━━━━━ DATASET RECORDS

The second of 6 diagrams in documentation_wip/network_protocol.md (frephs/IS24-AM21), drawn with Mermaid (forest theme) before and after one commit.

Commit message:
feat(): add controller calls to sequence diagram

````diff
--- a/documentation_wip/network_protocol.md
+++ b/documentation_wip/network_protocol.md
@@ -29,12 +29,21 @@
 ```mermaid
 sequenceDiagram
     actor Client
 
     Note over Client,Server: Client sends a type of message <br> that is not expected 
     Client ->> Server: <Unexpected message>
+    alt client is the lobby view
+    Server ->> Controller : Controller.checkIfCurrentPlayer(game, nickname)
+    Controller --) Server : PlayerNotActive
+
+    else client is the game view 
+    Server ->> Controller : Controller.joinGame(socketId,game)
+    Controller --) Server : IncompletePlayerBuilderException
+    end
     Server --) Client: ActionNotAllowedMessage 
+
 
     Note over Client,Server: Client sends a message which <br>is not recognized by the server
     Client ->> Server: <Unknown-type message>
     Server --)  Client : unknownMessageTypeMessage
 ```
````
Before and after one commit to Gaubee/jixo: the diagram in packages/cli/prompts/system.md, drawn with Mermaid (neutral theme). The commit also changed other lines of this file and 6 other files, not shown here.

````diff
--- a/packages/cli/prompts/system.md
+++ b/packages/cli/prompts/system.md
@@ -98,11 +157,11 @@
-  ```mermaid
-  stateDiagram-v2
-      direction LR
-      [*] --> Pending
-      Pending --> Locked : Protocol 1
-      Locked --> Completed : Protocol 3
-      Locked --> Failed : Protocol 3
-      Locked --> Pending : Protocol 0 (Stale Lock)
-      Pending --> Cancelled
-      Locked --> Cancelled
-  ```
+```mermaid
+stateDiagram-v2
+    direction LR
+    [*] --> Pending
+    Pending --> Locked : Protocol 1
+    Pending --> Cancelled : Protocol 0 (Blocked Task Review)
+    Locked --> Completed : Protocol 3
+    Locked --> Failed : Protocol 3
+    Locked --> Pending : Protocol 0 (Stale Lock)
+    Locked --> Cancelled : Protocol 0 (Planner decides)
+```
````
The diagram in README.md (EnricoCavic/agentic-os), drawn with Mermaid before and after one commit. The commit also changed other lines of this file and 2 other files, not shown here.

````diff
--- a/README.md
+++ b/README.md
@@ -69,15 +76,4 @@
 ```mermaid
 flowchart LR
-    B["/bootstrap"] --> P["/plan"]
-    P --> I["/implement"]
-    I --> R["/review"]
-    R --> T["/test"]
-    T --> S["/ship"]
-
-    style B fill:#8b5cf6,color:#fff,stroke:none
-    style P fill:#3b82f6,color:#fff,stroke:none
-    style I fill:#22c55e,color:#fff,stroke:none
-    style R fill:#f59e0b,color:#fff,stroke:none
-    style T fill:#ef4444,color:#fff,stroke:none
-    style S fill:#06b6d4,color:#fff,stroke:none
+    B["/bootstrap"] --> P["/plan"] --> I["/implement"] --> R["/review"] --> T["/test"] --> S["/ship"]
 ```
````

━━━━━━━━━━
━━━━━ DATASET RECORDS

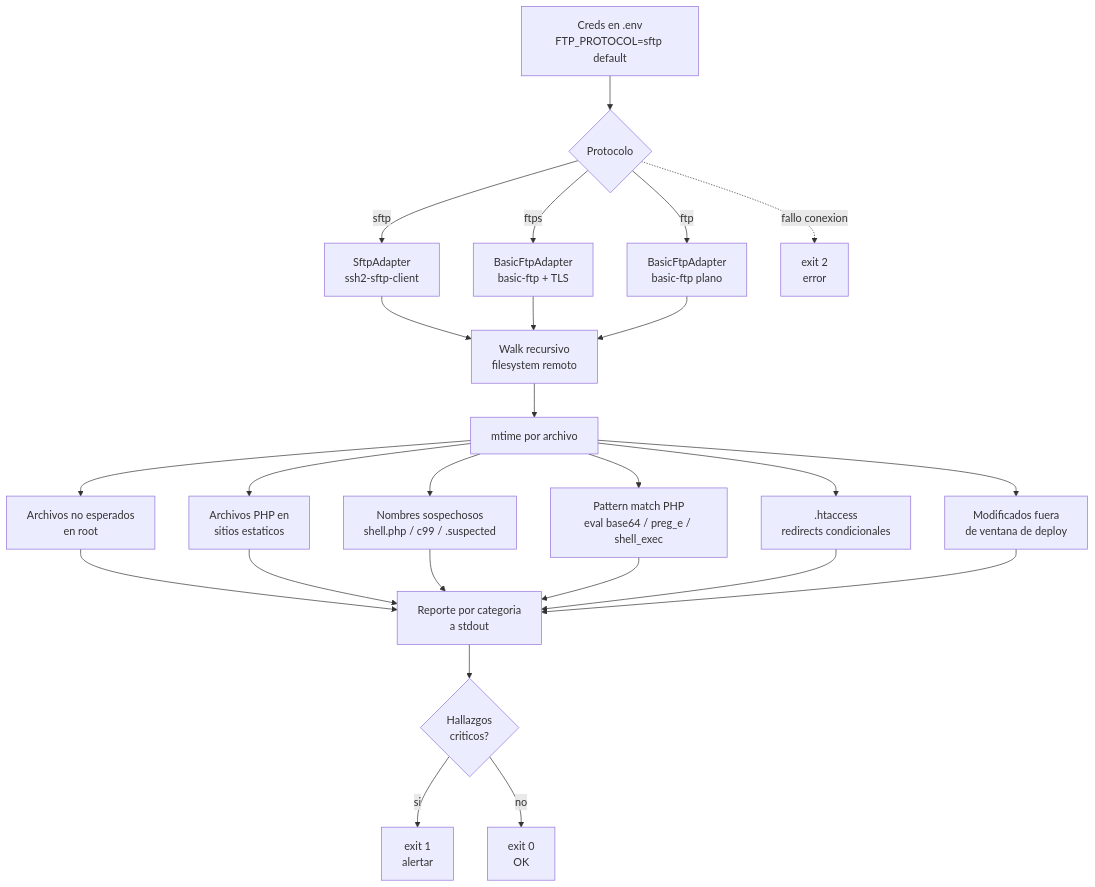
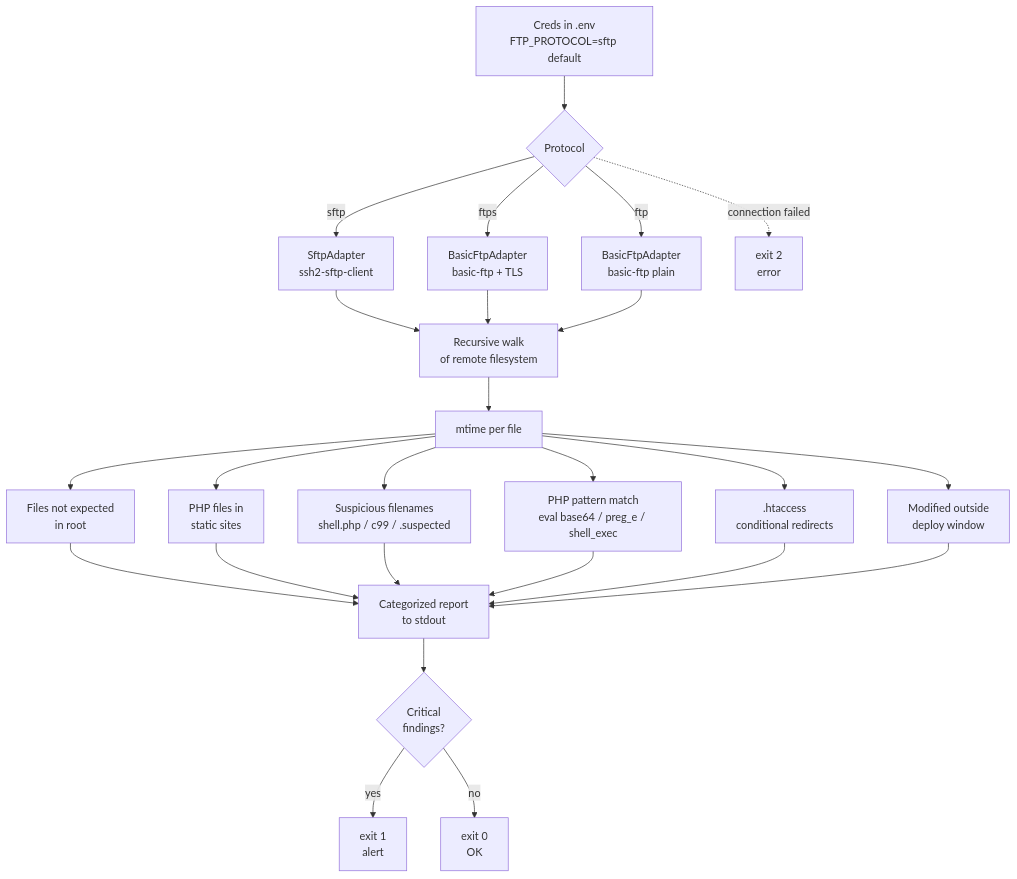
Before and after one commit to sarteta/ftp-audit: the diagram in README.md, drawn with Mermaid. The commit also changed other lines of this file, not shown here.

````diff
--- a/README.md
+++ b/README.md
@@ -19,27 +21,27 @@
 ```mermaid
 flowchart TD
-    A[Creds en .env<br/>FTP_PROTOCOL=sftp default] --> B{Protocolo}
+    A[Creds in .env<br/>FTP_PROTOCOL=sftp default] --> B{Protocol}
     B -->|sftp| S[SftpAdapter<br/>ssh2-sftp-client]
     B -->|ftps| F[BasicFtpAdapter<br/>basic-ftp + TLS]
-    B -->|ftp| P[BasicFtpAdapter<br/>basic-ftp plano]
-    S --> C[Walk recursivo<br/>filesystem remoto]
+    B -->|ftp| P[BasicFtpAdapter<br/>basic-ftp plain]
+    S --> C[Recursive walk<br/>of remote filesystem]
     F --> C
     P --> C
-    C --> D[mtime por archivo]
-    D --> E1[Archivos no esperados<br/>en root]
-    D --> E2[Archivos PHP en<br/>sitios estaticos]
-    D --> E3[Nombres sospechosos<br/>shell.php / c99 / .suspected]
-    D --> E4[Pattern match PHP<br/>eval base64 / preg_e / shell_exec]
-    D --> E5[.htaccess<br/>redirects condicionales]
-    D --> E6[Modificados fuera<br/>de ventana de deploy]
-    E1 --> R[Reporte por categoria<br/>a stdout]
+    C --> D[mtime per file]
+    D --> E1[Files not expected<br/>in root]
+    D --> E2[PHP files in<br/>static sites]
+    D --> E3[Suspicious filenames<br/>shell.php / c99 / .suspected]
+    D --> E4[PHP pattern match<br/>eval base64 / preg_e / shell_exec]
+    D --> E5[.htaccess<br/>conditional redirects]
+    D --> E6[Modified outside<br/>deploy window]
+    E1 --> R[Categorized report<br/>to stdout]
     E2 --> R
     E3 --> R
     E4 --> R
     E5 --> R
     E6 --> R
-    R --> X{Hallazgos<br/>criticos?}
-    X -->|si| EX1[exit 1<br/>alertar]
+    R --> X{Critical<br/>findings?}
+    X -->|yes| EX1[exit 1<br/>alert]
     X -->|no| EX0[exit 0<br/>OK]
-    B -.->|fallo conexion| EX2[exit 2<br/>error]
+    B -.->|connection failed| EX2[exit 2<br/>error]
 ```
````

━━━━━━━━━━

**PROBLEM REQUIREMENTS**
In your answer, include only the lines above starting at the line that holds "A[Creds en .env<br/>FTP_PROTOCOL=sftp" and ending at the line that holds "C[Walk recursivo<br/>filesystem remoto]", copied exactly.

**TASK OUTPUT**
-    A[Creds en .env<br/>FTP_PROTOCOL=sftp default] --> B{Protocolo}
+    A[Creds in .env<br/>FTP_PROTOCOL=sftp default] --> B{Protocol}
     B -->|sftp| S[SftpAdapter<br/>ssh2-sftp-client]
     B -->|ftps| F[BasicFtpAdapter<br/>basic-ftp + TLS]
-    B -->|ftp| P[BasicFtpAdapter<br/>basic-ftp plano]
-    S --> C[Walk recursivo<br/>filesystem remoto]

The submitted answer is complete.